Football: A study recently published in the scientific journal JAMA Neurology addresses an area that has been little studied: the risk of neurodegenerative diseases in former professional football players. Quoting a phrase from Pelé, scientists at the University of Glasgow, Scotland researched “the ugly side of the beautiful game”, and concluded that the prevalence of risk depends on the athlete’s position on the field.
In this sense, defenders, who are possibly the players who head the ball the most, have a five times greater risk of developing dementia than attackers and goalkeepers. In addition, the study states that, regardless of their position on the field, professional players who have been active for more than 15 years are at a higher risk of diseases such as Parkinson’s and Alzheimer’s than the general population.
Although this increased risk of late neurodegenerative diseases and dementia has already been the object of research in professional athletes with exposure to repetitive impacts on the head, as is the case of former boxers and football players, this is the first time that it has been studied in depth the neurological consequences of a sport with (supposedly) low exposure of the head to trauma.
Headbutts or headbutts?
According to the Glasgow study, when assessing the risk of head trauma, one must first consider that football is the most popular sport in the world, with 270 million players playing. Thus, heading the ball (what we call heading) can often turn into an involuntary headbutt on another player, on the ground or even on the crossbar, with serious consequences.
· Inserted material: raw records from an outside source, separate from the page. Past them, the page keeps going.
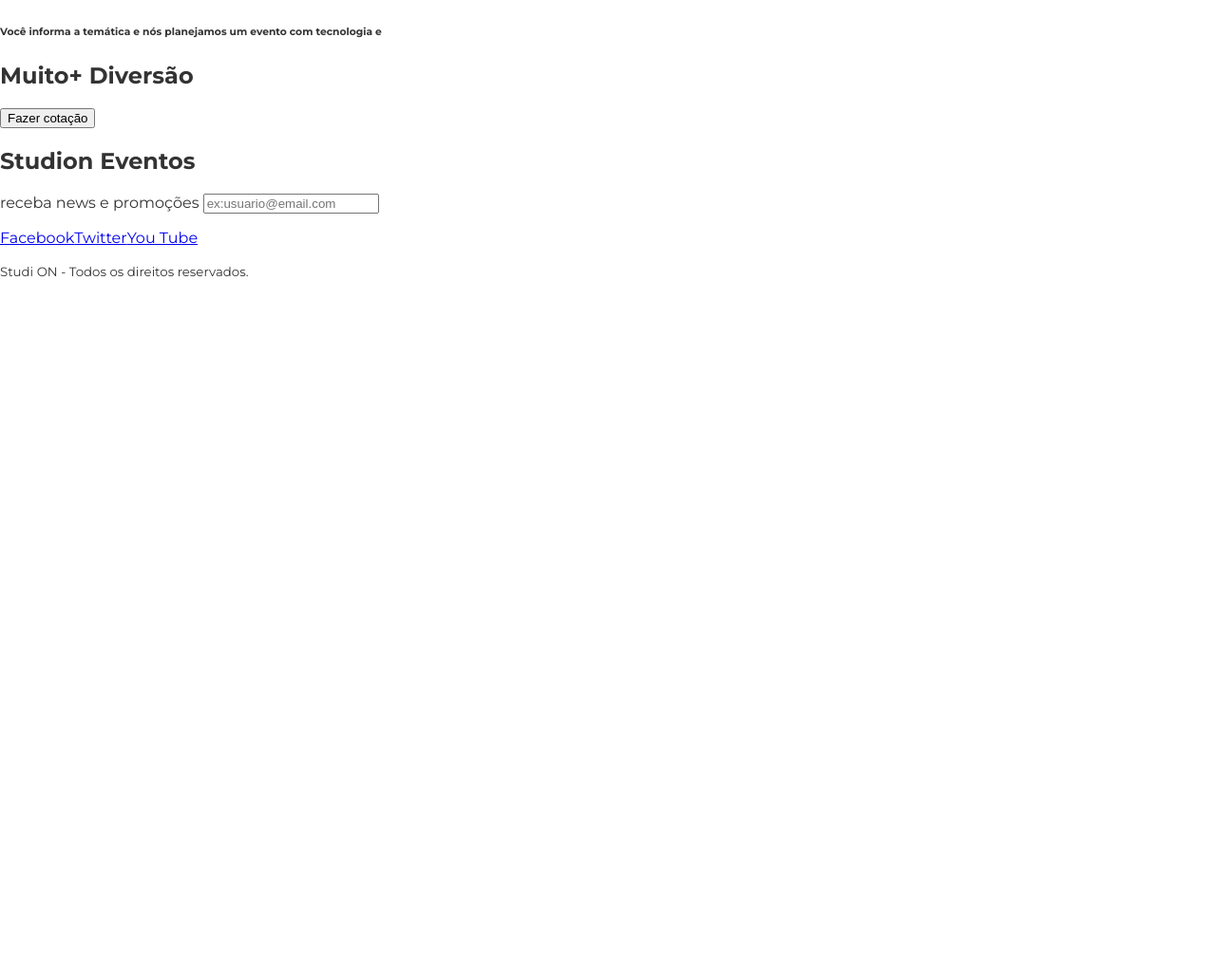
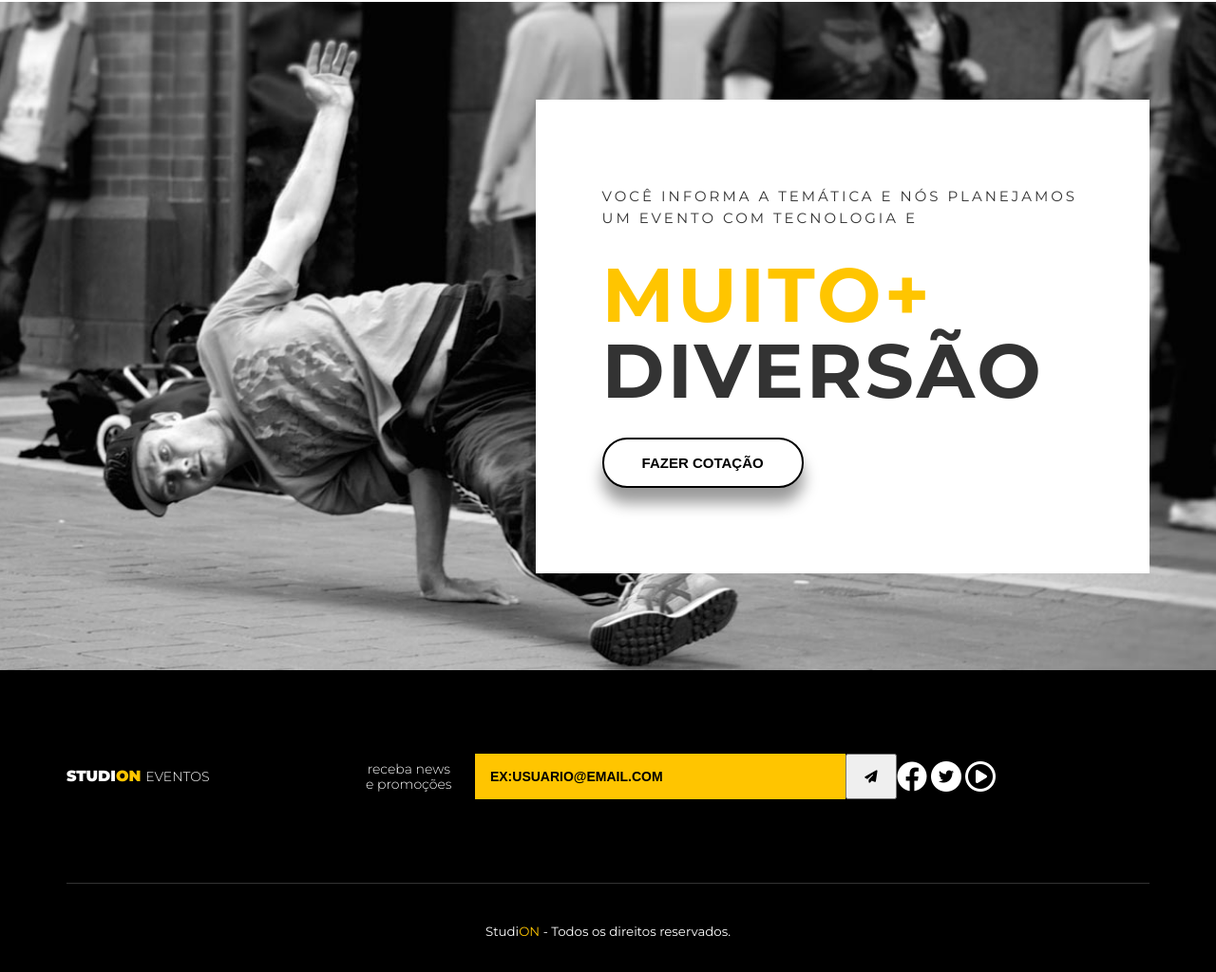
Before and after one commit to Samuelaraujo10/Studion, a website: page src/index.html in a window 1280 px wide. Shown: the part 1625-2649 px from the top of the page at 95% size. Before the commit the page ends 1936 px from the top, so only its background shows below. Drawn offline with Linux system fonts and the light colour scheme.

Commit message:
(feat)add parallax e footer

```diff
--- a/src/index.html
+++ b/src/index.html
@@ -93,30 +93,64 @@
         </div>
       </section>
 
-      <section>
-        <div>
-          <h6>
-            Você informa a temática e nós planejamos um evento com tecnologia e
-          </h6>
-          <h2><span>Muito+ </span>Diversão</h2>
-          <button>Fazer cotação</button>
+      <section class="quote">
+        <div class="container quote__container">
+          <div class="quote__copy">
+            <h6>
+              Você informa a temática e nós planejamos um evento com tecnologia
+              e
+            </h6>
+            <h2><span class="copy--primary">Muito+ </span>Diversão</h2>
+            <button class="btn btn--quote">Fazer cotação</button>
+          </div>
         </div>
       </section>
     </main>
 
-    <footer>
-      <h2>Studi<span>on</span> <span>Eventos</span></h2>
-      <form action="">
-        <label for="">receba news e promoções</label>
-        <input type="email" placeholder="ex:usuario@email.com" />
-      </form>
-      <ul>
-        <li><a href="http://facebook.com.br/" target="_blank">Facebook</a></li>
-        <li><a href="http://twitter.com.br/" target="_blank">Twitter</a></li>
-        <li><a href="http://youtube.com.br/" target="_blank">You Tube</a></li>
-      </ul>
+    <footer class="footer">
+      <div class="container footer__container">
+        <h2 class="logo-studion">
+          Studi<span class="copy--primary">on</span>
+          <span class="logo-studion__subtitle">Eventos</span>
+        </h2>
+
+        <form class="footer__form">
+          <label>receba news e promoções</label>
+          <div class="footer__form__email">
+            <input type="email" placeholder="ex:usuario@email.com" />
+            <button type="submit"><i class="fa-solid fa-paper-plane"></i></button>
+          </div>
+        </form>
+
+        <ul class="footer__social">
+          <li>
+            <a href="http://facebook.com.br/" target="_blank">
+              <i class="fa-brands fa-facebook fa-2x"></i>
+            </a>
+          </li>
+
+          <li>
+            <a href="http://twitter.com.br/" target="_blank">
+              <span class="fa-stack">
+                <i class="fa-solid fa-circle fa-stack-2x"></i>
+                <i class="fa-brands fa-twitter fa-stack-1x"></i>
+              </span>
+            </a>
+          </li>
+
+          <li>
+            <a href="http://youtube.com.br/" target="_blank"
+              ><i class="fa-regular fa-circle-play fa-2x"></i></i
+            ></a>
+          </li>
+        </ul>
+      </div>
+
       <p>
-        <small>Studi <span>ON</span> - Todos os direitos reservados.</small>
+        <small
+          >Studi<span class="copy--primary">ON</span> - Todos os direitos
+          reservados.</small
+        >
       </p>
     </footer>
   </body>
--- a/src/style.css
+++ b/src/style.css
@@ -1,4 +1,6 @@
 @import url('https://fonts.googleapis.com/css2?family=Montserrat:wght@300;400;500;700;900&family=Roboto&display=swap');
+@import url('https://cdnjs.cloudflare.com/ajax/libs/font-awesome/6.3.0/css/all.min.css');
+
 * {
   box-sizing: border-box;
 }
@@ -212,4 +214,138 @@ ul {
 .btn--institutional:hover {
   color: var(--color-copy);
   background: unset;
+
+
+  box-shadow:0 1rem 1rem #0006;
 }
+
+
+.quote {
+  background-image: url(./images/parallax.jpg);
+  background-attachment: fixed;
+  background-repeat: no-repeat;
+  background-size: cover;
+  background-position: center;
+}
+
+.quote__container {
+  display: grid;
+  align-items: center;
+  justify-items: end;
+  min-height: 88vh;
+}
+
+.quote__copy {
+  background-color: #fff;
+  padding: 5.625rem 4.375rem;
+}
+
+.quote__copy h6 {
+  font-size: .9375rem;
+  font-weight: 400;
+  letter-spacing: 0.1875rem;
+  line-height: 1.4375rem;
+  text-transform: uppercase;
+  margin: 0;
+  max-width: 51ch;
+}
+
+.quote__copy h2 {
+  font-size: 5rem;
+  line-height: 5rem;
+  text-transform: uppercase;
+  letter-spacing: 0.1875rem;
+  margin: 1.875rem 0;
+}
+
+.quote__copy h2 span {
+  display: block;
+}
+
+.quote__copy {
+  display: block;
+}
+
+.btn--quote {
+  color: #000;
+  border-color: #000;
+  background: unset;
+  box-shadow:0 1rem 1rem #0006;
+}
+
+.footer {
+  background-color: #000;
+  color: #fff;
+  text-align: center;
+}
+
+.footer__container {
+  display: grid;
+  grid-template-columns: repeat(3, auto);
+  align-items: center;
+  border-bottom: 0.1rem solid #fff3;
+  padding: 5rem 0;
+}
+
+.footer .logo-studion {
+  justify-self: start;
+  margin: 0;
+  font-size: 1rem;
+}
+
+.footer__form {
+  display: grid;
+  grid-template-columns: 9ch auto;
+  gap: 1.375rem;
+  align-items: center;
+}
+
+.footer__form label {
+  font-size: 0.875rem;
+  font-weight: 300;
+  line-height: 1rem;
+}
+
+.footer__form__email {
+  display: grid;
+  grid-template-columns: auto 3.375rem;
+}
+
+.footer__form input {
+  background-color:  var(--color-primary);
+  border: unset;
+  font-size: 0.875rem;
+  font-weight: 700;
+  text-transform: uppercase;
+  padding: 1rem;
+  color: #fff;
+}
+
+.footer__form input::placeholder {
+  color: #000;
+}
+
+.footer__form button {
+  cursor: pointer;
+  transition: 0.3s all ease;
+}
+
+.footer__form button:hover {
+  background-color: #000;
+  color: #fff;
+}
+
+.footer__social a,
+.footer__social a:hover,
+.footer__social a:visited
+{
+  color: white;
+}
+
+.footer__social .fa-twitter {
+ color: #000;
+}
+
+.footer p {
+  margin: 2.5rem 0;
+}
```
Citing a meeting held in 2017 on head injuries in football, the researchers said that the frequency of headers in football increases when moving from the youth level to the professional level. According to subject matter experts, “both overall exposure to head butts and the force of impact generated by them were considered relatively low, but with considerable individual variability,” says the survey.